Last year, I spent countless hours of my time working on a retrospective of Death Grips' discography. I loved the project and you people loved it back, making it one of the most successful project in the history of the site. But, now what? How does hip-hop even pieces itself back together after being pulled apart like this? My friend and critic Keith Rawson pointed me in the direction of jpegmafia, a young Baltimore rapper who just released an album called Veteran. Peggy is not quite Death Grips' lovechild, but he is what comes logically after.
So, Veteran is an angry, glitchy and confrontational album. I haven't listened extensively to its predecessor, the awesomely titled Black Ben Carson, and this confrontational nature is definitely in jpegmafia's DNA. What makes Veteran such a unique and challenging album is the production. That guy is shocking the corpse of gangsta rap awake like Dr. Frankenstein and creates some kind of unruly living-dead monster. The bold and bizarre shit Peggy samples and raps over, you wouldn't believe. Among my favorites : the weird throat sounds Ol' Dirty Bastard makes at the beginning of the song Goin' Down, a taser and weird low-pitched cries of a guy who sounds like he's calling a moose on the song Rainbow Six.
It's wildly unpredictable, up to a point where it can hostile.

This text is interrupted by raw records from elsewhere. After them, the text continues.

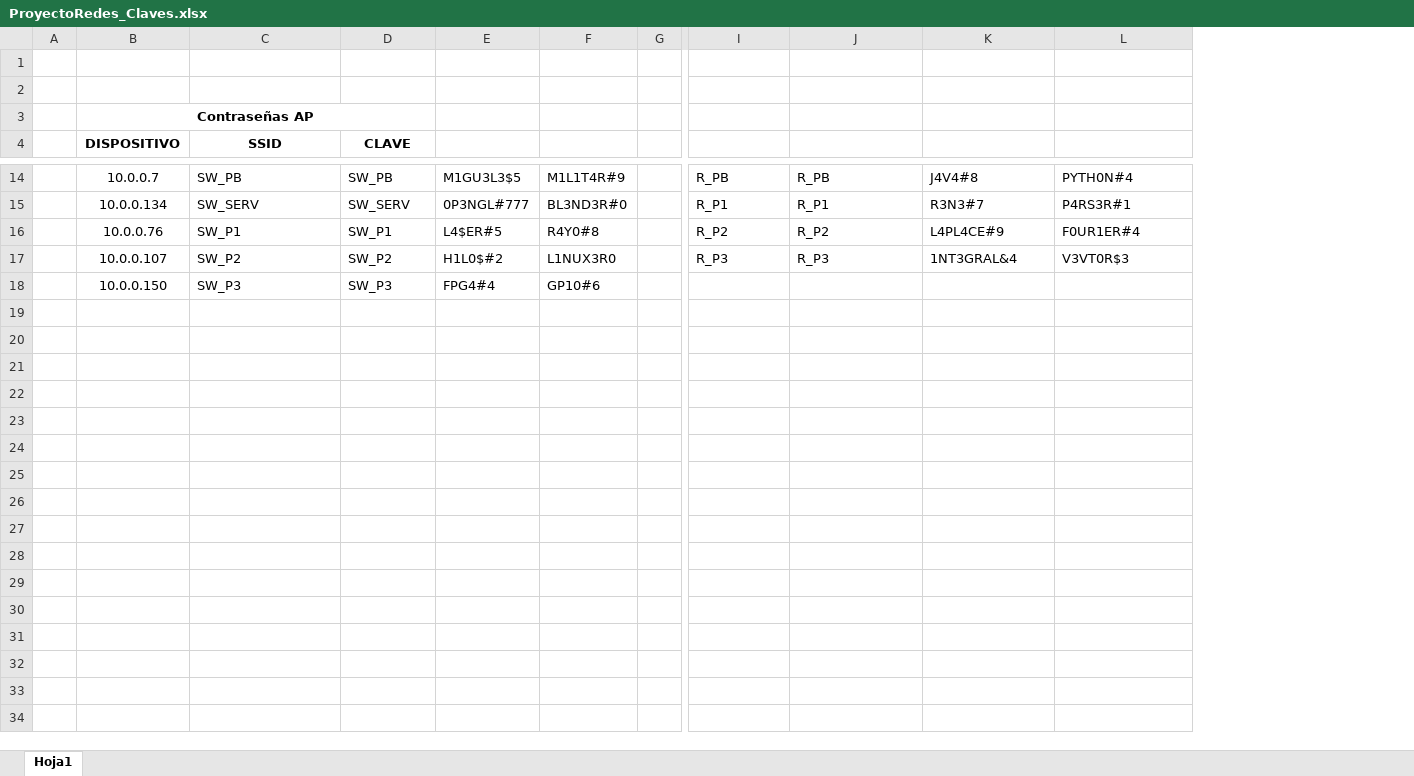
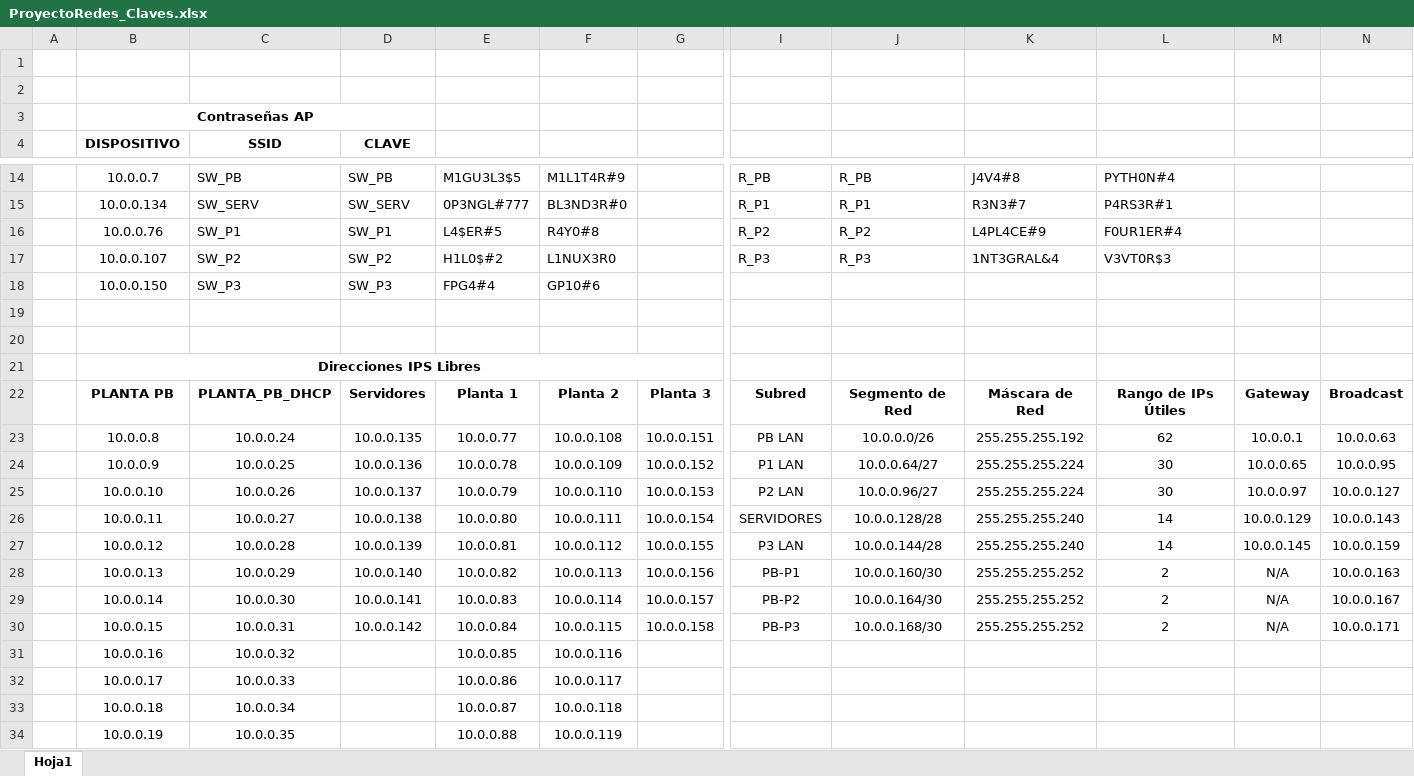
Before and after one commit to AngelHusielLaraHernandez/ProyectoRedesFI, an Excel workbook: db/ProyectoRedes_Claves.xlsx, sheet Hoja1, drawn as a sheet; only a part is shown, gaps mark what is left out; values as stored, in another font and other column widths than the file's, no borders; removed rows and columns are numbered as before the commit, all else as after; rows hold the shown columns only; the diff covers the shown part only; the diff names each change by its address in the sheet, - before the commit and + after, or states it on an @@ line.

```diff
--- a/db/ProyectoRedes_Claves.xlsx (sheet Hoja1)
+++ b/db/ProyectoRedes_Claves.xlsx (sheet Hoja1)
-column G, empty
+column G, empty
+column M, empty
+column N, empty
+row 19: (empty)
+row 20: (empty)
+row 21:  | Direcciones IPS Libres
+row 22:  | PLANTA PB | PLANTA_PB_DHCP | Servidores | Planta 1 | Planta 2 | Planta 3 | Subred | Segmento de Red | Máscara de Red | Rango de IPs Útiles | Gateway | Broadcast
+row 23:  | 10.0.0.8 | 10.0.0.24 | 10.0.0.135 | 10.0.0.77 | 10.0.0.108 | 10.0.0.151 | PB LAN | 10.0.0.0/26 | 255.255.255.192 | 62 | 10.0.0.1 | 10.0.0.63
+row 24:  | 10.0.0.9 | 10.0.0.25 | 10.0.0.136 | 10.0.0.78 | 10.0.0.109 | 10.0.0.152 | P1 LAN | 10.0.0.64/27 | 255.255.255.224 | 30 | 10.0.0.65 | 10.0.0.95
+row 25:  | 10.0.0.10 | 10.0.0.26 | 10.0.0.137 | 10.0.0.79 | 10.0.0.110 | 10.0.0.153 | P2 LAN | 10.0.0.96/27 | 255.255.255.224 | 30 | 10.0.0.97 | 10.0.0.127
+row 26:  | 10.0.0.11 | 10.0.0.27 | 10.0.0.138 | 10.0.0.80 | 10.0.0.111 | 10.0.0.154 | SERVIDORES | 10.0.0.128/28 | 255.255.255.240 | 14 | 10.0.0.129 | 10.0.0.143
+row 27:  | 10.0.0.12 | 10.0.0.28 | 10.0.0.139 | 10.0.0.81 | 10.0.0.112 | 10.0.0.155 | P3 LAN | 10.0.0.144/28 | 255.255.255.240 | 14 | 10.0.0.145 | 10.0.0.159
+row 28:  | 10.0.0.13 | 10.0.0.29 | 10.0.0.140 | 10.0.0.82 | 10.0.0.113 | 10.0.0.156 | PB-P1 | 10.0.0.160/30 | 255.255.255.252 | 2 | N/A | 10.0.0.163
+row 29:  | 10.0.0.14 | 10.0.0.30 | 10.0.0.141 | 10.0.0.83 | 10.0.0.114 | 10.0.0.157 | PB-P2 | 10.0.0.164/30 | 255.255.255.252 | 2 | N/A | 10.0.0.167
+row 30:  | 10.0.0.15 | 10.0.0.31 | 10.0.0.142 | 10.0.0.84 | 10.0.0.115 | 10.0.0.158 | PB-P3 | 10.0.0.168/30 | 255.255.255.252 | 2 | N/A | 10.0.0.171
+row 31:  | 10.0.0.16 | 10.0.0.32 |  | 10.0.0.85 | 10.0.0.116
+row 32:  | 10.0.0.17 | 10.0.0.33 |  | 10.0.0.86 | 10.0.0.117
+row 33:  | 10.0.0.18 | 10.0.0.34 |  | 10.0.0.87 | 10.0.0.118
+row 34:  | 10.0.0.19 | 10.0.0.35 |  | 10.0.0.88 | 10.0.0.119
```
Also changed, not shown: 26 added rows elsewhere in this sheet, 6 other files.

My favorite song on Veteran is Baby I'm Bleeding, which was made into a single. It really is an old-school declaration of purpose, calling out all the fake ass rappers in the business. He's got amazing bars on it like: Got so many styles, they should call me Peggy A.J/When I hit the stage, niggas know its pay day/Tell your bitch, come here, like I work for Midway. Dude's in 2018 and plugs two different decades in three bars while still making his point. He's good. I Cannot Fucking Wait Until Morrisey Dies was another high point where he makes fun of self-important white artists, calling himself a "left wing Hades" in the process. Lots of rappers burn people on their records, but what jpegmafia burns people who deserve burning on Veteran.
I'm sure that if you've pressed play on either the link to Veteran posted above of the video here, you've noticed the Death Grips influence. There's way more than that to jpegmafia's music and it definitely claims it rap heritage instead of trying to break it into pieces like the nefarious noise rap trio has done, but they have an undeniable aesthetic and iconoclast lineage. jpegmafia is making dangerous and unpredictable gangsta rap, shunning the superficial lifestyle that is supposed to come with it. Hip-hop, in general, has moved away from gangsta aesthetic over the last decade, but an album like Veteran reminds us that it's not because rappers are smarter and more creative than before that they don't feel angry and dispossessed.
Veteran is not a straightforwardly enjoyable listen, but it's one of the most creative and low-key sophisticated rap efforts I've heard in a while. It took me several listens to wrap my mind around what I was hearing, because there's such an overflowing power to this record and it goes in so many places at once, different things stand out each time. jpegmafia is a confrontational presence on the contemporary hip-hop scene and provides a fascinating alternative to the Kendrick Lamars and Travis Scotts of this world with his raw and in-your-face aesthetic. There are some important conversations left to be had in hip-hop and Peggy's making sure no one forgets that.